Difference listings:
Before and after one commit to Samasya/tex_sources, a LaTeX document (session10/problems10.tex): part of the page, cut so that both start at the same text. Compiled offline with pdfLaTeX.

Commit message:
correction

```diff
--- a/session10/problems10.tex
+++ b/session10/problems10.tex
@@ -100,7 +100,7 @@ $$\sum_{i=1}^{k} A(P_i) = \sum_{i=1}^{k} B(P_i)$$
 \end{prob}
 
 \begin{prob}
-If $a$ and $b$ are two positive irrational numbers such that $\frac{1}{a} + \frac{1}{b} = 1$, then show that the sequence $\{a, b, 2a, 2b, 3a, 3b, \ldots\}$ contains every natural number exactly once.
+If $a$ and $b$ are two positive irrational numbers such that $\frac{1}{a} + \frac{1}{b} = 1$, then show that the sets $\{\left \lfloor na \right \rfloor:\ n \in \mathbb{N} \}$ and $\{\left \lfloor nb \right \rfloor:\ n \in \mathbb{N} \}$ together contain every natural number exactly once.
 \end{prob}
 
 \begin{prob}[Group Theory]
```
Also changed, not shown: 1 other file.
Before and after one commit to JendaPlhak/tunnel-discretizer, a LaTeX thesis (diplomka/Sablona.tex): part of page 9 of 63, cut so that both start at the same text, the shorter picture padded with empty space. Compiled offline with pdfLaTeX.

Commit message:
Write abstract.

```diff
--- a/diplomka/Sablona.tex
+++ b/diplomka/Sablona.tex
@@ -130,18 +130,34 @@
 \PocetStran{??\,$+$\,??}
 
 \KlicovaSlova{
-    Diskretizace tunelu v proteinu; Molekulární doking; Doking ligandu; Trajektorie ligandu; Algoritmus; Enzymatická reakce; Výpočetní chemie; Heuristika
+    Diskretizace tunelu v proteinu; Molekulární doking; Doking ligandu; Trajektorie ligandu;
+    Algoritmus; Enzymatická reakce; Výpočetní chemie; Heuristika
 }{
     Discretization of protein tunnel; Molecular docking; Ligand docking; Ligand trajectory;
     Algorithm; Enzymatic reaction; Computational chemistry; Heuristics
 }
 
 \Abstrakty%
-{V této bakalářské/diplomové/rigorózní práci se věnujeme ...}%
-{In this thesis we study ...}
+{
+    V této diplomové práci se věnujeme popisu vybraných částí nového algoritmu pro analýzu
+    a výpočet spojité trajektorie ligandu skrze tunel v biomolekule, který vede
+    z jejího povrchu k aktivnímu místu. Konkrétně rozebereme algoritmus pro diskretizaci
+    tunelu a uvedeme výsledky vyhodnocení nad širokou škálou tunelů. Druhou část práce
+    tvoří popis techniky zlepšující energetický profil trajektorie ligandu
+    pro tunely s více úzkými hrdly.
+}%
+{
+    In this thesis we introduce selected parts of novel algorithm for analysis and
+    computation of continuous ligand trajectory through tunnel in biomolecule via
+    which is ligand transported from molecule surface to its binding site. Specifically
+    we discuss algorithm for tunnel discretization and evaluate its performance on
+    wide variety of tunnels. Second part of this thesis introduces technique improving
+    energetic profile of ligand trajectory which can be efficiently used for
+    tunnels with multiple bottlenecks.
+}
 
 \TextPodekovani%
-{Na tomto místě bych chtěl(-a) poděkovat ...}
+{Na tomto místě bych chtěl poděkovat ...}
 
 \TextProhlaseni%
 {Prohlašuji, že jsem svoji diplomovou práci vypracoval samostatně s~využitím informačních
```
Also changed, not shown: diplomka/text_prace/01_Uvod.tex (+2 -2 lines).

- _What is needed_: Line by line, reproduce the data exactly as given.

- _Exercise solution_:
Before and after one commit to Samasya/tex_sources, a LaTeX document (session10/problems10.tex): part of the page, cut so that both start at the same text. Compiled offline with pdfLaTeX.

Commit message:
correction

```diff
--- a/session10/problems10.tex
+++ b/session10/problems10.tex
@@ -100,7 +100,7 @@ $$\sum_{i=1}^{k} A(P_i) = \sum_{i=1}^{k} B(P_i)$$
 \end{prob}
 
 \begin{prob}
-If $a$ and $b$ are two positive irrational numbers such that $\frac{1}{a} + \frac{1}{b} = 1$, then show that the sequence $\{a, b, 2a, 2b, 3a, 3b, \ldots\}$ contains every natural number exactly once.
+If $a$ and $b$ are two positive irrational numbers such that $\frac{1}{a} + \frac{1}{b} = 1$, then show that the sets $\{\left \lfloor na \right \rfloor:\ n \in \mathbb{N} \}$ and $\{\left \lfloor nb \right \rfloor:\ n \in \mathbb{N} \}$ together contain every natural number exactly once.
 \end{prob}
 
 \begin{prob}[Group Theory]
```
Also changed, not shown: 1 other file.
Before and after one commit to JendaPlhak/tunnel-discretizer, a LaTeX thesis (diplomka/Sablona.tex): part of page 9 of 63, cut so that both start at the same text, the shorter picture padded with empty space. Compiled offline with pdfLaTeX.

Commit message:
Write abstract.

```diff
--- a/diplomka/Sablona.tex
+++ b/diplomka/Sablona.tex
@@ -130,18 +130,34 @@
 \PocetStran{??\,$+$\,??}
 
 \KlicovaSlova{
-    Diskretizace tunelu v proteinu; Molekulární doking; Doking ligandu; Trajektorie ligandu; Algoritmus; Enzymatická reakce; Výpočetní chemie; Heuristika
+    Diskretizace tunelu v proteinu; Molekulární doking; Doking ligandu; Trajektorie ligandu;
+    Algoritmus; Enzymatická reakce; Výpočetní chemie; Heuristika
 }{
     Discretization of protein tunnel; Molecular docking; Ligand docking; Ligand trajectory;
     Algorithm; Enzymatic reaction; Computational chemistry; Heuristics
 }
 
 \Abstrakty%
-{V této bakalářské/diplomové/rigorózní práci se věnujeme ...}%
-{In this thesis we study ...}
+{
+    V této diplomové práci se věnujeme popisu vybraných částí nového algoritmu pro analýzu
+    a výpočet spojité trajektorie ligandu skrze tunel v biomolekule, který vede
+    z jejího povrchu k aktivnímu místu. Konkrétně rozebereme algoritmus pro diskretizaci
+    tunelu a uvedeme výsledky vyhodnocení nad širokou škálou tunelů. Druhou část práce
+    tvoří popis techniky zlepšující energetický profil trajektorie ligandu
+    pro tunely s více úzkými hrdly.
+}%
+{
+    In this thesis we introduce selected parts of novel algorithm for analysis and
+    computation of continuous ligand trajectory through tunnel in biomolecule via
+    which is ligand transported from molecule surface to its binding site. Specifically
+    we discuss algorithm for tunnel discretization and evaluate its performance on
+    wide variety of tunnels. Second part of this thesis introduces technique improving
+    energetic profile of ligand trajectory which can be efficiently used for
+    tunnels with multiple bottlenecks.
+}
 
 \TextPodekovani%
-{Na tomto místě bych chtěl(-a) poděkovat ...}
+{Na tomto místě bych chtěl poděkovat ...}
 
 \TextProhlaseni%
 {Prohlašuji, že jsem svoji diplomovou práci vypracoval samostatně s~využitím informačních
```
Also changed, not shown: diplomka/text_prace/01_Uvod.tex (+2 -2 lines).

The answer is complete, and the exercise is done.